If you ever find yourself hovering over Europe on Google Maps (with Google Street View enabled) you may have discovered a funny sight to see. The entire continent of Western Europe is covered in blue lines, except for Germany.
On closer inspection there is indeed areas of Germany that have Google Street View. The clear pattern among all of these patches of blue is that they have so far added all the major cities.
What's equally bizarre is the amount of blurred out buildings in Google Street View itself. On our first dive into a road on Street View we noticed some roads were more blurred boxes than actual image.
As you can see from this 360 in Munich, it's very hard to see what is on the road at all. So what's the reason for this?
The simple answer comes down to Public Privacy laws. In Germany the creative art of photography can cost you up to 2 years in prison if you disobey the rules; unlike places such as the USA where people will record someone without permission at close range if it leads to social media clout. There are much stricter privacy laws in Germany than in the majority of other countries around Europe. In almost all cases, you must acquire permission from anyone that is in the frame of your photographs, even when the focus is not on them.

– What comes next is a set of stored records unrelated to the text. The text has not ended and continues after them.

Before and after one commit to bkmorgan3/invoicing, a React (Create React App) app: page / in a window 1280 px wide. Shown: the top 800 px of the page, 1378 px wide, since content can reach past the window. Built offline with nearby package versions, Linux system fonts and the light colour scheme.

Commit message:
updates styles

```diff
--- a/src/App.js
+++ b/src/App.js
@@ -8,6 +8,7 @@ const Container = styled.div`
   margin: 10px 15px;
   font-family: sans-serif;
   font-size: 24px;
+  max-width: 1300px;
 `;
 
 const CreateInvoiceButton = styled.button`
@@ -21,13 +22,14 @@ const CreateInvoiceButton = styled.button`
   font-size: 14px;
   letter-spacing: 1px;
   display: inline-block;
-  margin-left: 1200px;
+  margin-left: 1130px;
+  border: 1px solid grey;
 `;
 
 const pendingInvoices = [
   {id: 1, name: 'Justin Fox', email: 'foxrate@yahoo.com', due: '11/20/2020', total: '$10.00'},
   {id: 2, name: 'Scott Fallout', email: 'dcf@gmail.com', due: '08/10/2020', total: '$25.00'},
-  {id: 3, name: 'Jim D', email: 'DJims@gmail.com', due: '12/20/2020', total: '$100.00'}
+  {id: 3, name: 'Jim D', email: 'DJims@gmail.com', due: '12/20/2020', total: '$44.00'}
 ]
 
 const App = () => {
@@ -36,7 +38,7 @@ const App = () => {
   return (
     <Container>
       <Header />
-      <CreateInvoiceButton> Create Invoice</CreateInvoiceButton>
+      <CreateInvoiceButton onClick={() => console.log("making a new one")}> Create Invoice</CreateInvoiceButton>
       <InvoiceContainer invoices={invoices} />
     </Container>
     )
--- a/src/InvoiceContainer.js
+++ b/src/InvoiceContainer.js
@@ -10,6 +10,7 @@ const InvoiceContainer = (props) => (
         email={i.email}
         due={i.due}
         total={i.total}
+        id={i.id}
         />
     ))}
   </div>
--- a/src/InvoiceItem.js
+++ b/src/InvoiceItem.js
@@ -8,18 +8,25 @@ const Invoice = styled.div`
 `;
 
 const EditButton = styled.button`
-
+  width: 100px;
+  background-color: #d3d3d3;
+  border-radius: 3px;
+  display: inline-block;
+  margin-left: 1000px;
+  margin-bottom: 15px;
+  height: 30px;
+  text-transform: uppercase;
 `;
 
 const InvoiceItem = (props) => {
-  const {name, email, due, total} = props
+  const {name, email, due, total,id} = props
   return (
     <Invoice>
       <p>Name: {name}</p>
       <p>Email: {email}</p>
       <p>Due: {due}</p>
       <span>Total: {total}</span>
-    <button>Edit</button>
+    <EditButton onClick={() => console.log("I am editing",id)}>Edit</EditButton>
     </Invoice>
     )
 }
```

Here is a helpful link to a website which explains the do's & don'ts of public photography in Germany https://allaboutberlin.com/guides/photography-laws-germany

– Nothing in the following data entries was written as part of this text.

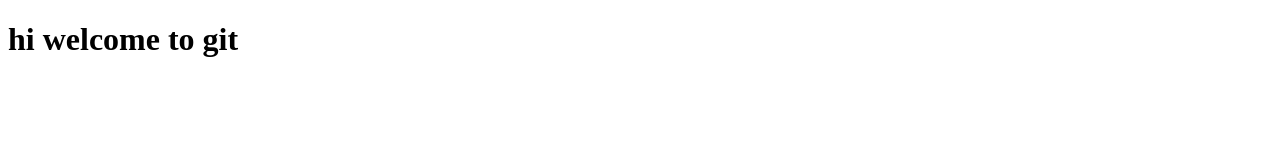
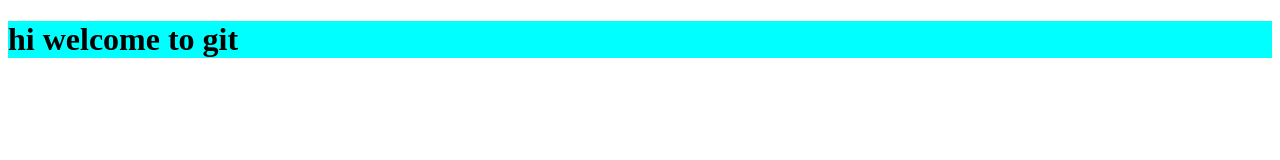
Before and after one commit to san-12SK/sample, a plain HTML site: page index.html in a window 1280 px wide. Drawn offline with Linux system fonts and the light colour scheme.

Commit message:
added css styles

```diff
--- /dev/null
+++ b/index.css
@@ -0,0 +1,3 @@
+h1{
+    background-color: aqua;
+}
--- a/index.html
+++ b/index.html
@@ -5,6 +5,7 @@
     <meta http-equiv="X-UA-Compatible" content="IE=edge">
     <meta name="viewport" content="width=device-width, initial-scale=1.0">
     <title>Document</title>
+    <link rel="stylesheet" href="../sample/index.css">
 </head>
 <body>
     <h1>hi welcome to git</h1>
```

In terms of Google Street View, public identities and car registration plates are automatically censored to abide by the majority of Public Privacy laws in most countries around the world.

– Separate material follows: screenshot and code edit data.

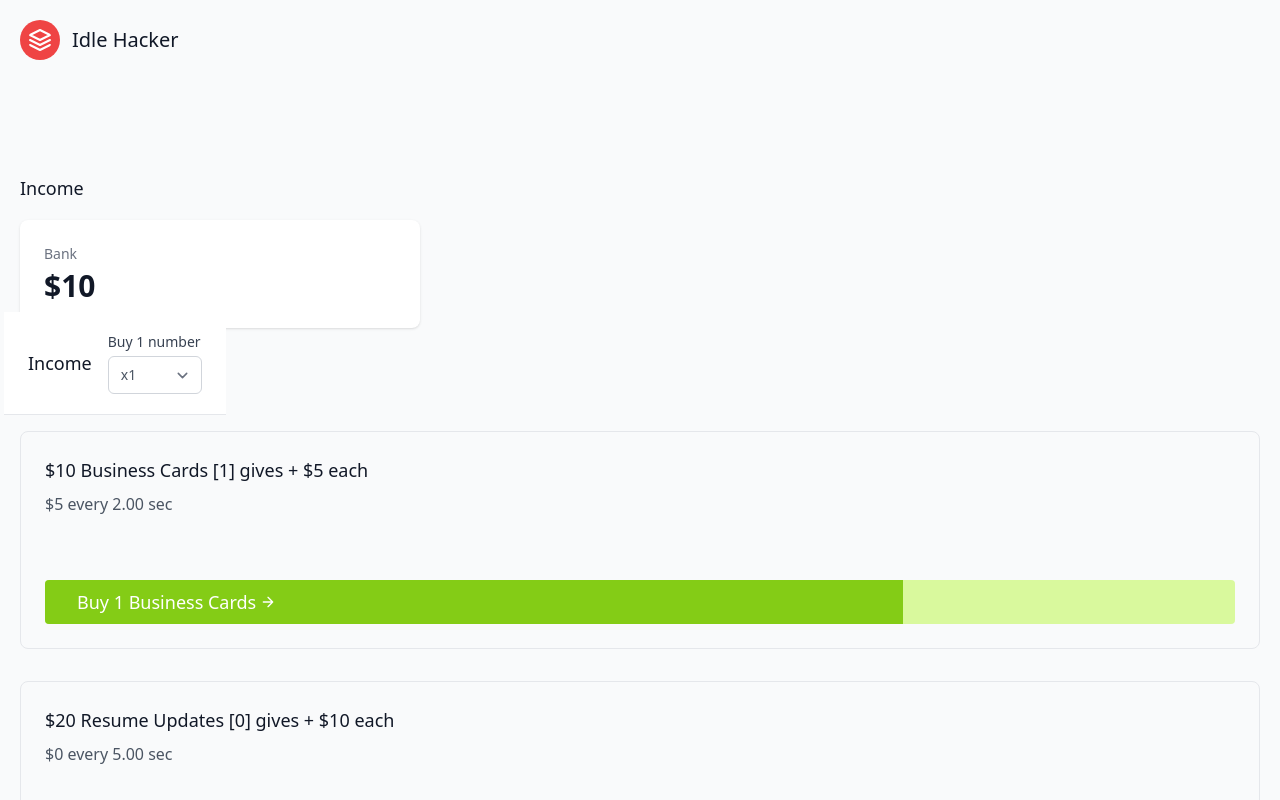
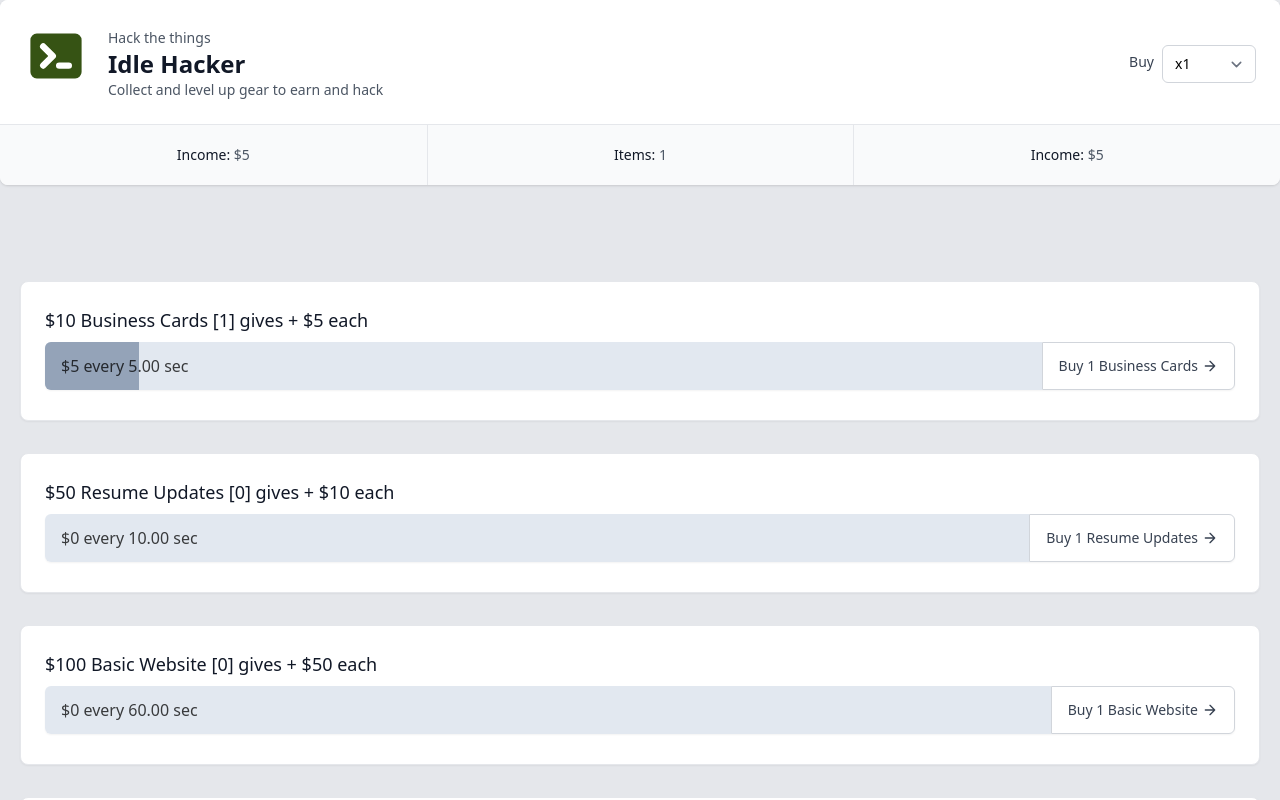
Before and after one commit to jackmcpickle/idle-hacker, a React (Vite) app: page / in a window 1280 px wide. Shown: the top 800 px of the page. Built offline with nearby package versions, Linux system fonts and the light colour scheme.

Commit message:
update layout

```diff
--- a/package.json
+++ b/package.json
@@ -21,6 +21,8 @@
         "vite-tsconfig-paths": "^3.3.17"
     },
     "dependencies": {
+        "@headlessui/react": "^1.4.3",
+        "@heroicons/react": "^1.0.5",
         "@tailwindcss/forms": "^0.4.0",
         "@typescript-eslint/eslint-plugin": "^5.9.0",
         "@typescript-eslint/parser": "^5.9.0",
--- a/src/components/App.tsx
+++ b/src/components/App.tsx
@@ -1,6 +1,5 @@
 import React from 'react';
 import { GlobalStateProvider } from '@/state/context';
-import { DisplayIncome } from '@/components/DisplayIncome';
 import { Header } from '@/components/Header';
 import { Income } from '@/components/Income';
 
@@ -11,7 +10,6 @@ export const App = () => {
                 <Header />
                 <section className="text-gray-600 body-font">
                     <div className="container px-5 py-24 mx-auto">
-                        <DisplayIncome />
                         <Income />
                     </div>
                 </section>
--- a/src/components/ButtonTimer.tsx
+++ b/src/components/ButtonTimer.tsx
@@ -24,15 +24,11 @@ export const ButtonTimer: React.FC<ButtonProps> = ({ incomeType }) => {
     );
 
     return (
-        <button
-            disabled={!canAfford}
-            className="relative inline-flex items-center w-full px-8 py-2 mx-auto mt-16 text-lg text-white border-0 focus:outline-none group"
-            onClick={() => handleIncreaseQty(purchaseQty)}
-        >
+        <div className="relative z-0 inline-flex items-stretch w-full rounded-md shadow-sm">
             <div
                 className={classNames(
                     canAfford ? 'bg-lime-200 group-hover:bg-lime-300' : 'bg-slate-200',
-                    'absolute top-0 left-0 right-0 bottom-0 overflow-hidden h-full text-xs flex rounded'
+                    'overflow-hidden flex-grow h-12 text-xs flex rounded-l-md items-center'
                 )}
             >
                 <div
@@ -41,13 +37,21 @@ export const ButtonTimer: React.FC<ButtonProps> = ({ incomeType }) => {
                         canAfford ? 'bg-lime-500 group-hover:bg-lime-600' : '',
                         incomeType.hasInventory() && !canAfford ? 'bg-slate-400' : '',
                         percent === 100 && incomeType.isFastCountdown() ? 'progress-bar-striped animate-progress' : '',
-                        'shadow-none flex flex-col text-center whitespace-nowrap text-white justify-center transition-all duration-50 ease-in'
+                        'shadow-none flex flex-col text-center whitespace-nowrap text-white justify-center transition-all duration-50 ease-in h-12'
                     )}
                 ></div>
+                <span className="absolute px-4 text-base text-black opacity-75">
+                    ${incomeType.getIncome()} every {(incomeType.getCountdown() / 1000).toFixed(2)} sec
+                </span>
             </div>
-            <div className="relative z-1">
+            <button
+                disabled={!canAfford}
+                className="relative inline-flex items-center px-4 py-2 text-sm font-medium text-gray-700 bg-white border border-gray-300 rounded-r-md hover:bg-gray-50 focus:z-10 focus:outline-none focus:ring-1 focus:ring-limeborder-lime-50-500 focus:border-lime-50-500"
+                onClick={() => handleIncreaseQty(purchaseQty)}
+            >
+                <span>
                     Buy {purchaseQty} {incomeType.name}
-            </div>
+                </span>
                 <svg
                     fill="none"
                     stroke="currentColor"
@@ -60,5 +64,6 @@ export const ButtonTimer: React.FC<ButtonProps> = ({ incomeType }) => {
                     <path d="M5 12h14M12 5l7 7-7 7"></path>
                 </svg>
             </button>
+        </div>
     );
 };
--- a/src/components/Header.tsx
+++ b/src/components/Header.tsx
@@ -1,23 +1,47 @@
-export const Header = () => {
+import { useGlobalStateProvider } from '@/state/context';
+import { TerminalIcon } from '@heroicons/react/solid';
+import { PurchaseMultiplier } from './PurchaseMultiplier';
+
+export function Header() {
+    const { state } = useGlobalStateProvider();
     return (
-        <header className="text-gray-600 body-font">
-            <div className="container flex flex-col flex-wrap items-center p-5 mx-auto md:flex-row">
-                <a className="flex items-center mb-4 font-medium text-gray-900 title-font md:mb-0">
-                    <svg
-                        xmlns="http://www.w3.org/2000/svg"
-                        fill="none"
-                        stroke="currentColor"
-                        strokeLinecap="round"
-                        strokeLinejoin="round"
-                        strokeWidth="2"
-                        className="w-10 h-10 p-2 text-white bg-red-500 rounded-full"
-                        viewBox="0 0 24 24"
-                    >
-                        <path d="M12 2L2 7l10 5 10-5-10-5zM2 17l10 5 10-5M2 12l10 5 10-5"></path>
-                    </svg>
-                    <span className="ml-3 text-xl">Idle Hacker</span>
-                </a>
+        <div className="overflow-hidden bg-white rounded-lg shadow">
+            <h2 className="sr-only" id="profile-overview-title">
+                Idle Hacker
+            </h2>
+            <div className="p-6 bg-white">
+                <div className="sm:flex sm:items-center sm:justify-between">
+                    <div className="sm:flex sm:space-x-5">
+                        <div className="flex-shrink-0">
+                            <TerminalIcon className="w-16 h-16 text-lime-900" />
+                        </div>
+                        <div className="mt-4 text-center sm:mt-0 sm:pt-1 sm:text-left">
+                            <p className="text-sm font-medium text-gray-600">Hack the things</p>
+                            <p className="text-xl font-bold text-gray-900 sm:text-2xl">Idle Hacker</p>
+                            <p className="text-sm font-medium text-gray-600">
+                                Collect and level up gear to earn and hack
+                            </p>
+                        </div>
+                    </div>
+                    <div className="flex justify-center mt-5 sm:mt-0">
+                        <PurchaseMultiplier />
+                    </div>
+                </div>
             </div>
-        </header>
+            <div className="grid grid-cols-1 border-t border-gray-200 divide-y divide-gray-200 bg-gray-50 sm:grid-cols-3 sm:divide-y-0 sm:divide-x">
+                <div className="px-6 py-5 text-sm font-medium text-center">
+                    <span className="text-gray-900">Income:</span> <span className="text-gray-600">${state.bank}</span>
+                </div>
+                <div className="px-6 py-5 text-sm font-medium text-center">
+                    <span className="text-gray-900">Items:</span>{' '}
+                    <span className="text-gray-600">
+                        {state.incomeTypes.reduce((sum, i) => sum + i.getInventory(), 0)}
+                    </span>
+                </div>
+                <div className="px-6 py-5 text-sm font-medium text-center">
+                    <span className="text-gray-900">Income:</span> <span className="text-gray-600">${state.bank}</span>
+                </div>
+            </div>
+        </div>
     );
-};
+}
--- a/src/components/Income.tsx
+++ b/src/components/Income.tsx
@@ -1,6 +1,5 @@
 import { useGlobalStateProvider } from '@/state/context';
 import { ButtonTimer } from '@/components/ButtonTimer';
-import { PurchaseMultiplier } from './PurchaseMultiplier';
 
 export const Income = () => {
     const { state } = useGlobalStateProvider();
@@ -8,35 +7,16 @@ export const Income = () => {
     const incomes = state.incomeTypes.map((incomeType, index) => {
         return (
             <div className="w-full p-4" key={index}>
-                <div className="p-6 border border-gray-200 rounded-lg">
+                <div className="p-6 bg-white border border-gray-200 rounded-lg shadow-sm">
                     <h2 className="mb-2 text-lg font-medium text-gray-900 title-font">
                         ${incomeType.getCost()} {incomeType.name} [{incomeType.getInventory()}] gives + $
                         {incomeType.getValue()} each
                     </h2>
-                    <p>
-                        ${incomeType.getIncome()} every {(incomeType.getCountdown() / 1000).toFixed(2)} sec
-                    </p>
-                    <p>
-                        <ButtonTimer incomeType={incomeType} />
-                    </p>
+                    <ButtonTimer incomeType={incomeType} />
                 </div>
             </div>
         );
     });
 
-    return (
-        <div className="flex flex-wrap -m-4">
-            <div className="px-4 py-5 bg-white border-b border-gray-200 sm:px-6">
-                <div className="flex flex-wrap items-center justify-between -mt-2 -ml-4 sm:flex-nowrap">
-                    <div className="mt-2 ml-4">
-                        <h3 className="text-lg font-medium leading-6 text-gray-900">Income</h3>
-                    </div>
-                    <div className="flex-shrink-0 mt-2 ml-4">
-                        <PurchaseMultiplier />
-                    </div>
-                </div>
-            </div>
-            {incomes}
-        </div>
-    );
+    return <div className="flex flex-wrap -m-4">{incomes}</div>;
 };
--- a/src/components/PurchaseMultiplier.tsx
+++ b/src/components/PurchaseMultiplier.tsx
@@ -51,15 +51,15 @@ export function PurchaseMultiplier() {
     }, []);
 
     return (
-        <div>
-            <label htmlFor="location" className="block text-sm font-medium text-gray-700">
-                Buy {state.purchaseMultiplier.value} number
+        <div className='flex items-center'>
+            <label htmlFor="location" className="block mx-2 text-sm font-medium text-gray-700">
+                Buy
             </label>
             <select
                 id="location"
                 name="location"
                 onChange={handleChange}
-                className="block w-full py-2 pl-3 pr-10 mt-1 text-base border-gray-300 rounded-md focus:outline-none focus:ring-indigo-500 focus:border-indigo-500 sm:text-sm"
+                className="block w-full py-2 pl-3 pr-10 mt-1 text-base border-gray-300 rounded-md focus:outline-none focus:ring-lime-500 focus:border-lime-500 sm:text-sm"
                 value={state.purchaseMultiplier.value}
             >
                 {options.map((o) => (
--- a/src/index.css
+++ b/src/index.css
@@ -1,7 +1,7 @@
 @tailwind base;
 
 html, body {
-    @apply bg-gray-50;
+    @apply bg-gray-200;
 }
 
 .progress-bar-striped {
--- a/src/models/incomes.ts
+++ b/src/models/incomes.ts
@@ -82,8 +82,8 @@ export class IncomeType {
 }
 
 export const INCOME_TYPES = [
-    new IncomeType({ name: 'Business Cards', cost: 10, income: 5, countdown: 2000, inventory: 1 }),
-    new IncomeType({ name: 'Resume Updates', cost: 20, income: 10, countdown: 5000 }),
-    new IncomeType({ name: 'Basic Website', cost: 100, income: 50, countdown: 10000 }),
-    new IncomeType({ name: 'E-commerce site', cost: 1000, income: 500, countdown: 20000 }),
+    new IncomeType({ name: 'Business Cards', cost: 10, income: 5, countdown: 5000, inventory: 1 }),
+    new IncomeType({ name: 'Resume Updates', cost: 50, income: 10, countdown: 10000 }),
+    new IncomeType({ name: 'Basic Website', cost: 100, income: 50, countdown: 60000 }),
+    new IncomeType({ name: 'E-commerce site', cost: 1000, income: 500, countdown: 120000 }),
 ];
```
Also changed, not shown: 1 other file (tests, documents, lock files or other folders). Lines whose indentation alone changed are shown as unchanged.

Germany's cities are the only slight acception to the national grid as these are where most international trade and tourism will come to visit, therefore a compromise was made for Germany to accept Street View to assist their international visitors whilst still abiding to their strict laws.
You may have noticed though in our first image that Austria was also left out of Street View exposure. It was only in 2019 that Google was able to gain permission to add the entire country to their archives, whereas our image was captured in 2018.
Other European countries yet to allow Google Street View in include Bosnia and Herzegovina, Kosovo, Moldova, Belarus and Georgia.
As these two countries share the same values in public privacy, perhaps in time Germany will allow for more exposure like their Austrian neighbours.